• [Assignment]:
Leaving the images aside, print every record in the material exactly.

• [Given data]:
--- START ---

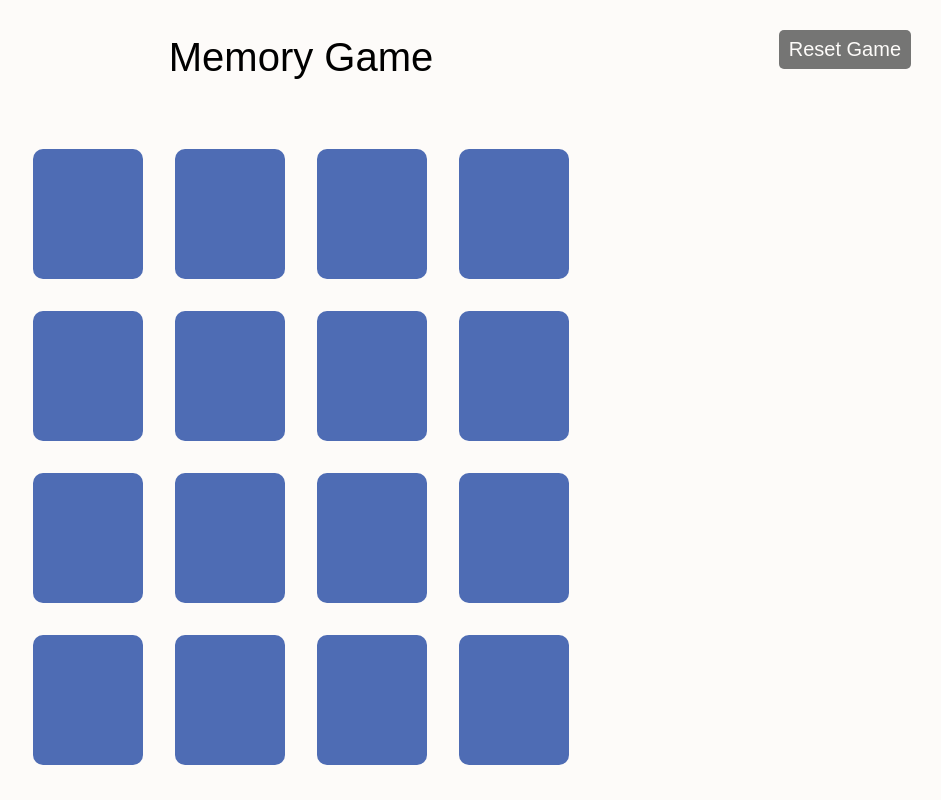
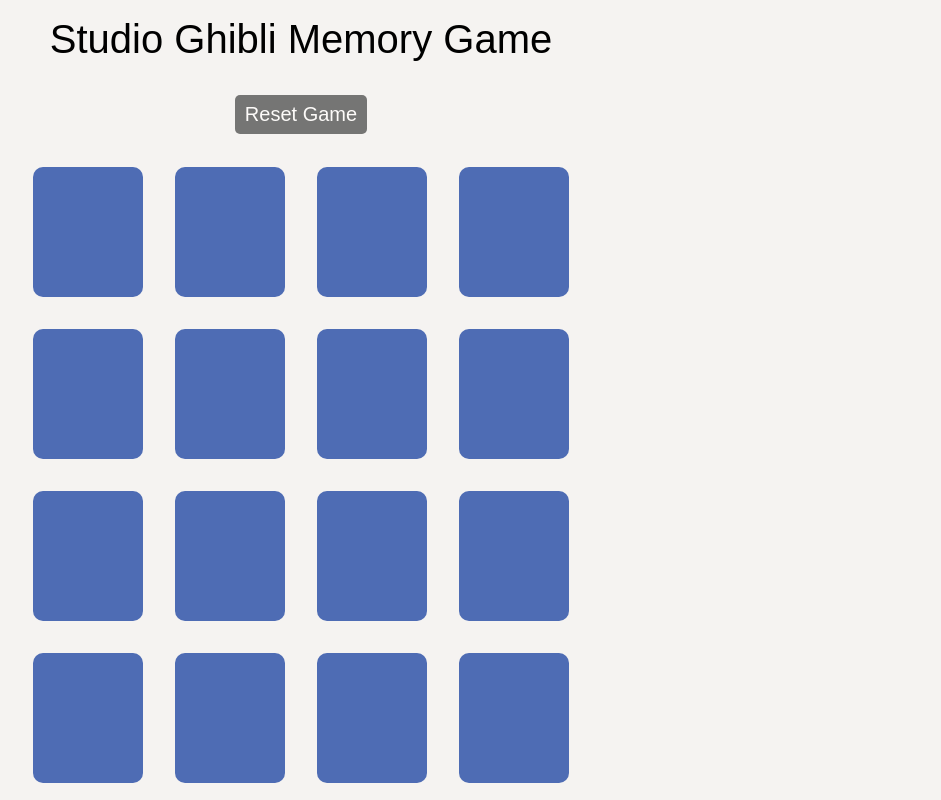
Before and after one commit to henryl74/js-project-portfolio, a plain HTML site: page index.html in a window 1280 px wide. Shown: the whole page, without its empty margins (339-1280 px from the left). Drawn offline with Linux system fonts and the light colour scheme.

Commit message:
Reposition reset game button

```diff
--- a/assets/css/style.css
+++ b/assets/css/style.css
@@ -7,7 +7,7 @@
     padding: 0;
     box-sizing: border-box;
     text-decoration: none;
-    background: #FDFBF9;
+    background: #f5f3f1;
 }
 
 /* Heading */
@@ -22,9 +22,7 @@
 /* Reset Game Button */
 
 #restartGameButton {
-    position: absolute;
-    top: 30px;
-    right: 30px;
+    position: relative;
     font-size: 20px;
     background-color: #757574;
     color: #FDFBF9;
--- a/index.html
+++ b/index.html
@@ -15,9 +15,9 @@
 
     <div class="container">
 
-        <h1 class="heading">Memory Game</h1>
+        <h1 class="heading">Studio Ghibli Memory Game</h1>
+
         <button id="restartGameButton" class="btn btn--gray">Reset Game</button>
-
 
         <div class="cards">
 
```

--- END ---

• [Answer to this problem]:
Before and after one commit to henryl74/js-project-portfolio, a plain HTML site: page index.html in a window 1280 px wide. Shown: the whole page, without its empty margins (339-1280 px from the left). Drawn offline with Linux system fonts and the light colour scheme.

Commit message:
Reposition reset game button

```diff
--- a/assets/css/style.css
+++ b/assets/css/style.css
@@ -7,7 +7,7 @@
     padding: 0;
     box-sizing: border-box;
     text-decoration: none;
-    background: #FDFBF9;
+    background: #f5f3f1;
 }
 
 /* Heading */
@@ -22,9 +22,7 @@
 /* Reset Game Button */
 
 #restartGameButton {
-    position: absolute;
-    top: 30px;
-    right: 30px;
+    position: relative;
     font-size: 20px;
     background-color: #757574;
     color: #FDFBF9;
--- a/index.html
+++ b/index.html
@@ -15,9 +15,9 @@
 
     <div class="container">
 
-        <h1 class="heading">Memory Game</h1>
+        <h1 class="heading">Studio Ghibli Memory Game</h1>
+
         <button id="restartGameButton" class="btn btn--gray">Reset Game</button>
-
 
         <div class="cards">
 
```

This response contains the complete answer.